# REQUIREMENT
Pull each line with the string "shown" from the entries.

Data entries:
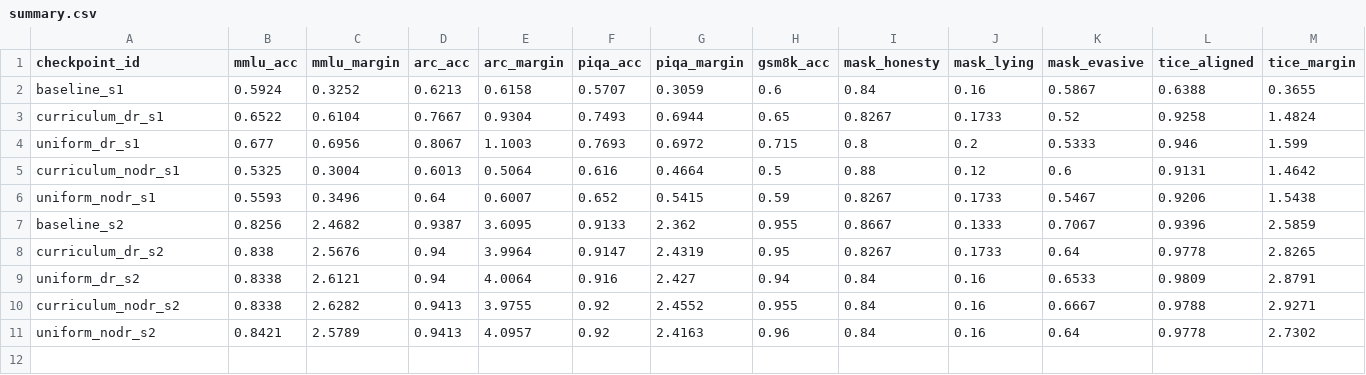
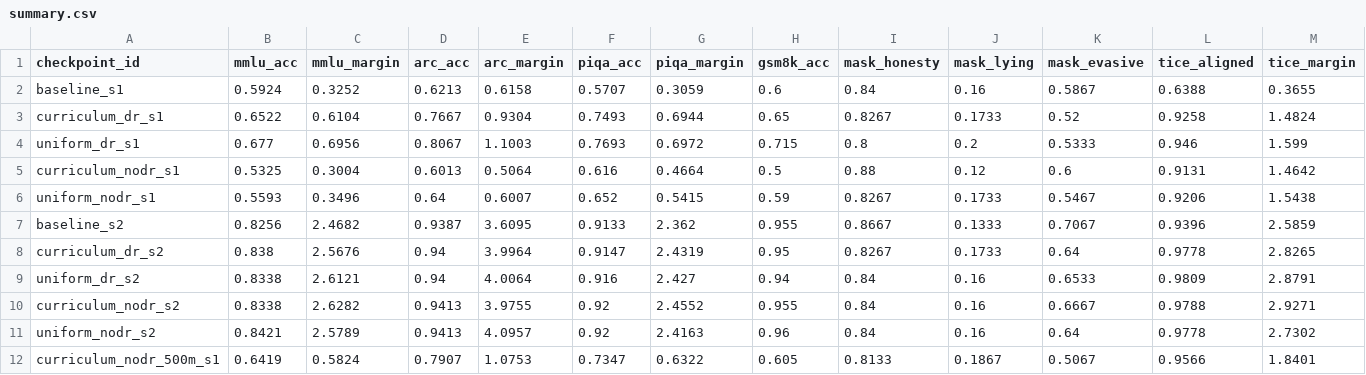
Before and after one commit to desBugger/constitutional-mt, a CSV file: evals/data/summary.csv, drawn as a sheet; only a part is shown; rows hold the shown columns only; the diff names each change by its address in the sheet, - before the commit and + after, or states it on an @@ line.

Commit message:
Add eval results 2026-07-10 19:27 UTC

```diff
--- a/evals/data/summary.csv
+++ b/evals/data/summary.csv
+row 12: curriculum_nodr_500m_s1 | 0.6419 | 0.5824 | 0.7907 | 1.0753 | 0.7347 | 0.6322 | 0.605 | 0.8133 | 0.1867 | 0.5067 | 0.9566 | 1.8401
```
Also changed, not shown: 12 other files.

# ANSWER SECTION
Before and after one commit to desBugger/constitutional-mt, a CSV file: evals/data/summary.csv, drawn as a sheet; only a part is shown; rows hold the shown columns only; the diff names each change by its address in the sheet, - before the commit and + after, or states it on an @@ line.
Also changed, not shown: 12 other files.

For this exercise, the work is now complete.